▶ _Task details_: All pictures are to be dropped, and the remaining data set down exactly.

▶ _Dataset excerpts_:
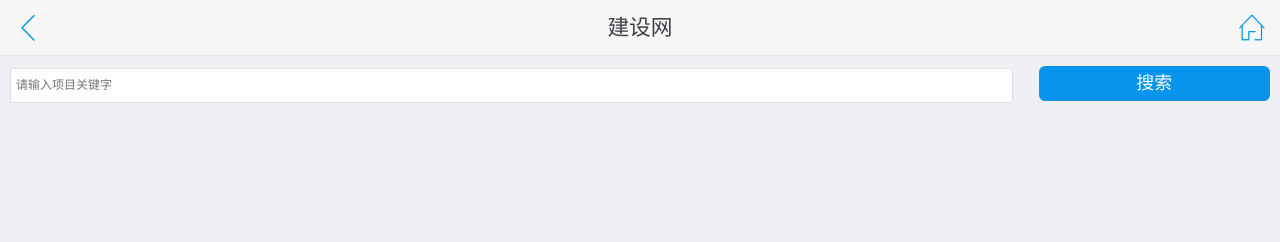
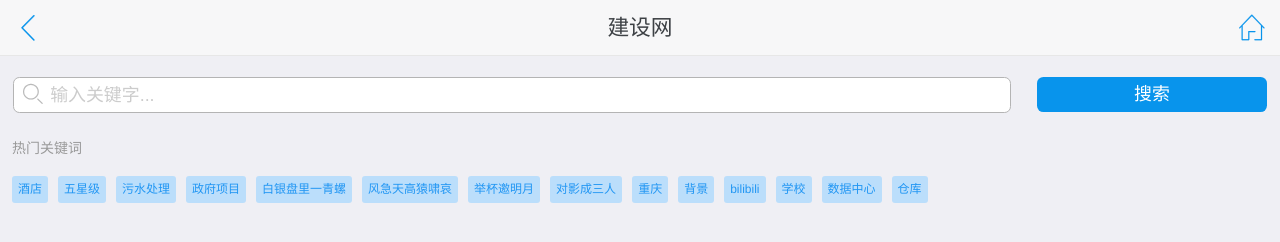
Before and after one commit to 0fan/jianxunhui, a plain HTML site: page search.html in a window 1280 px wide. Drawn offline with Linux system fonts and the light colour scheme.

Commit message:
搜索页添加热门搜索标签，搜索栏改用官网demo的

```diff
--- a/css/app.css
+++ b/css/app.css
@@ -98,3 +98,10 @@
 .pagePay .content > .tit .value .money{color: #fb612b;font-size: 20px;}
 .pagePay .content > .tit .value .money .symbol{font-size: 12px;}
 /* end pagePay */
+/* pageSearch */
+.pageSearch .content > .tit{margin: 12px 0;font-size: 14px;padding: 0 12px;padding: 0 12px;color: #999;}
+/* end pageSearch */
+/* ui-tag */
+.tag-block{padding: 0 12px;margin: 10px -5px;overflow: hidden;}
+.ui-tag{display: block;float: left;font-size: 12px;color: #2196f3;background-color: #bbdefb;white-space: nowrap;border-radius: 3px;line-height: 1.2;padding: 6px;margin: 5px;}
+/* end ui-tag */
--- a/search.html
+++ b/search.html
@@ -16,17 +16,40 @@
 <body>
 
 	<div class="page-group">
-		<div class="page page-current" id='page-index'>
+		<div class="page page-current pageSearch" id='page-index'>
 			<header class="bar bar-nav">
 				<a class="icon icon-left pull-left"></a>
 				<h1 class="title">建设网</h1>
 				<a class="icon icon-home pull-right"></a>
 			</header>
 			<div class="content">
-				<div class="row mod-search">
-					<div class="col-80"><input type="text" placeholder="请输入项目关键字"></div>
-					<div class="col-20"><a href="#" class="button button-fill">搜索</a></div>
+				<div class="content-padded">
+					<div class="searchbar row">
+					    <div class="search-input col-80">
+					      <label class="icon icon-search" for="search"></label>
+					      <input type="search" id='search' placeholder='输入关键字...'/>
+					    </div>
+					    <a class="button button-fill button-primary col-20">搜索</a>
+					</div>
 				</div>
+				<div class="tit">热门关键词</div>
+				<div class="tag-block">
+					<a href="javascript:void(0);" onclick="return false;" class="ui-tag">酒店</a>
+					<a href="javascript:void(0);" onclick="return false;" class="ui-tag">五星级</a>
+					<a href="javascript:void(0);" onclick="return false;" class="ui-tag">污水处理</a>
+					<a href="javascript:void(0);" onclick="return false;" class="ui-tag">政府项目</a>
+					<a href="javascript:void(0);" onclick="return false;" class="ui-tag">白银盘里一青螺</a>
+					<a href="javascript:void(0);" onclick="return false;" class="ui-tag">风急天高猿啸哀</a>
+					<a href="javascript:void(0);" onclick="return false;" class="ui-tag">举杯邀明月</a>
+					<a href="javascript:void(0);" onclick="return false;" class="ui-tag">对影成三人</a>
+					<a href="javascript:void(0);" onclick="return false;" class="ui-tag">重庆</a>
+					<a href="javascript:void(0);" onclick="return false;" class="ui-tag">背景</a>
+					<a href="javascript:void(0);" onclick="return false;" class="ui-tag">bilibili</a>
+					<a href="javascript:void(0);" onclick="return false;" class="ui-tag">学校</a>
+					<a href="javascript:void(0);" onclick="return false;" class="ui-tag">数据中心</a>
+					<a href="javascript:void(0);" onclick="return false;" class="ui-tag">仓库</a>
+				</div>
+				<div class="content-block">
 			</div>
 		</div>
 	</div>
```
Also changed, not shown: manifest.json.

▶ _Answer for the task_:
Before and after one commit to 0fan/jianxunhui, a plain HTML site: page search.html in a window 1280 px wide. Drawn offline with Linux system fonts and the light colour scheme.

Commit message:
搜索页添加热门搜索标签，搜索栏改用官网demo的

```diff
--- a/css/app.css
+++ b/css/app.css
@@ -98,3 +98,10 @@
 .pagePay .content > .tit .value .money{color: #fb612b;font-size: 20px;}
 .pagePay .content > .tit .value .money .symbol{font-size: 12px;}
 /* end pagePay */
+/* pageSearch */
+.pageSearch .content > .tit{margin: 12px 0;font-size: 14px;padding: 0 12px;padding: 0 12px;color: #999;}
+/* end pageSearch */
+/* ui-tag */
+.tag-block{padding: 0 12px;margin: 10px -5px;overflow: hidden;}
+.ui-tag{display: block;float: left;font-size: 12px;color: #2196f3;background-color: #bbdefb;white-space: nowrap;border-radius: 3px;line-height: 1.2;padding: 6px;margin: 5px;}
+/* end ui-tag */
--- a/search.html
+++ b/search.html
@@ -16,17 +16,40 @@
 <body>
 
 	<div class="page-group">
-		<div class="page page-current" id='page-index'>
+		<div class="page page-current pageSearch" id='page-index'>
 			<header class="bar bar-nav">
 				<a class="icon icon-left pull-left"></a>
 				<h1 class="title">建设网</h1>
 				<a class="icon icon-home pull-right"></a>
 			</header>
 			<div class="content">
-				<div class="row mod-search">
-					<div class="col-80"><input type="text" placeholder="请输入项目关键字"></div>
-					<div class="col-20"><a href="#" class="button button-fill">搜索</a></div>
+				<div class="content-padded">
+					<div class="searchbar row">
+					    <div class="search-input col-80">
+					      <label class="icon icon-search" for="search"></label>
+					      <input type="search" id='search' placeholder='输入关键字...'/>
+					    </div>
+					    <a class="button button-fill button-primary col-20">搜索</a>
+					</div>
 				</div>
+				<div class="tit">热门关键词</div>
+				<div class="tag-block">
+					<a href="javascript:void(0);" onclick="return false;" class="ui-tag">酒店</a>
+					<a href="javascript:void(0);" onclick="return false;" class="ui-tag">五星级</a>
+					<a href="javascript:void(0);" onclick="return false;" class="ui-tag">污水处理</a>
+					<a href="javascript:void(0);" onclick="return false;" class="ui-tag">政府项目</a>
+					<a href="javascript:void(0);" onclick="return false;" class="ui-tag">白银盘里一青螺</a>
+					<a href="javascript:void(0);" onclick="return false;" class="ui-tag">风急天高猿啸哀</a>
+					<a href="javascript:void(0);" onclick="return false;" class="ui-tag">举杯邀明月</a>
+					<a href="javascript:void(0);" onclick="return false;" class="ui-tag">对影成三人</a>
+					<a href="javascript:void(0);" onclick="return false;" class="ui-tag">重庆</a>
+					<a href="javascript:void(0);" onclick="return false;" class="ui-tag">背景</a>
+					<a href="javascript:void(0);" onclick="return false;" class="ui-tag">bilibili</a>
+					<a href="javascript:void(0);" onclick="return false;" class="ui-tag">学校</a>
+					<a href="javascript:void(0);" onclick="return false;" class="ui-tag">数据中心</a>
+					<a href="javascript:void(0);" onclick="return false;" class="ui-tag">仓库</a>
+				</div>
+				<div class="content-block">
 			</div>
 		</div>
 	</div>
```
Also changed, not shown: manifest.json.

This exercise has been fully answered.